Requirement: Your answer consists of the lines in the data that contain "context". Copy each of them.

Source material:
▬▬▬▬▬▬▬▬▬▬
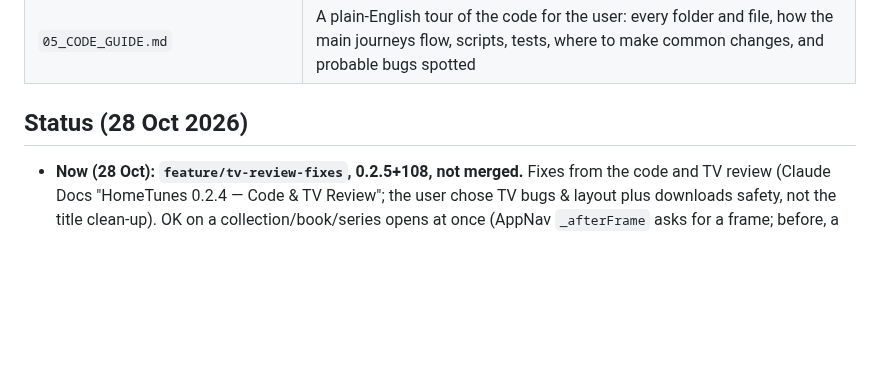
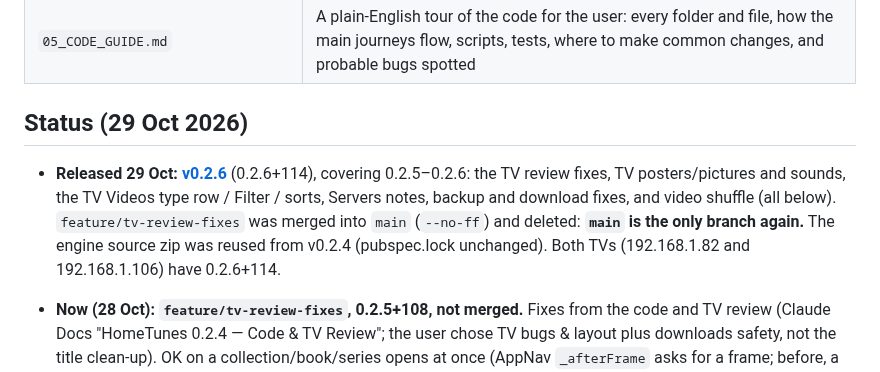
Before and after one commit to Jamesking96/HomeTunes, a Markdown page: docs/ai-context/00_START_HERE.md, the part around the change. Rendered like a GitHub page; blank space fills up the shorter version.

Commit message:
Notes: v0.2.6 released; main is the only branch again
Co-Authored-By: Claude Opus 5.5 <noreply@anthropic.com>
Claude-Session: https://claude.ai/code/session_01WGXERizp5x3ha1nqhuK1gw

```diff
--- a/docs/ai-context/00_START_HERE.md
+++ b/docs/ai-context/00_START_HERE.md
@@ -16,7 +16,9 @@ Read the files in this order:
 | `04_ROADMAP_AND_OPEN_ITEMS.md` | What's done and what's next (offline server songs, audiobook server), decisions, security, known issues |
 | `05_CODE_GUIDE.md` | A plain-English tour of the code for the user: every folder and file, how the main journeys flow, scripts, tests, where to make common changes, and probable bugs spotted |
 
-## Status (28 Oct 2026)
+## Status (29 Oct 2026)
+
+- **Released 29 Oct: [v0.2.6](https://github.com/Jamesking96/HomeTunes/releases/tag/v0.2.6)** (0.2.6+114), covering 0.2.5–0.2.6: the TV review fixes, TV posters/pictures and sounds, the TV Videos type row / Filter / sorts, Servers notes, backup and download fixes, and video shuffle (all below). `feature/tv-review-fixes` was merged into `main` (`--no-ff`) and deleted: **`main` is the only branch again.** The engine source zip was reused from v0.2.4 (pubspec.lock unchanged). Both TVs (192.168.1.82 and 192.168.1.106) have 0.2.6+114.
 
 - **Now (28 Oct): `feature/tv-review-fixes`, 0.2.5+108, not merged.** Fixes from the code and TV
   review (Claude Docs "HomeTunes 0.2.4 — Code & TV Review"; the user chose TV bugs & layout plus
```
▬▬▬▬▬▬▬▬▬▬
Solution below:
Before and after one commit to Jamesking96/HomeTunes, a Markdown page: docs/ai-context/00_START_HERE.md, the part around the change. Rendered like a GitHub page; blank space fills up the shorter version.
--- a/docs/ai-context/00_START_HERE.md
+++ b/docs/ai-context/00_START_HERE.md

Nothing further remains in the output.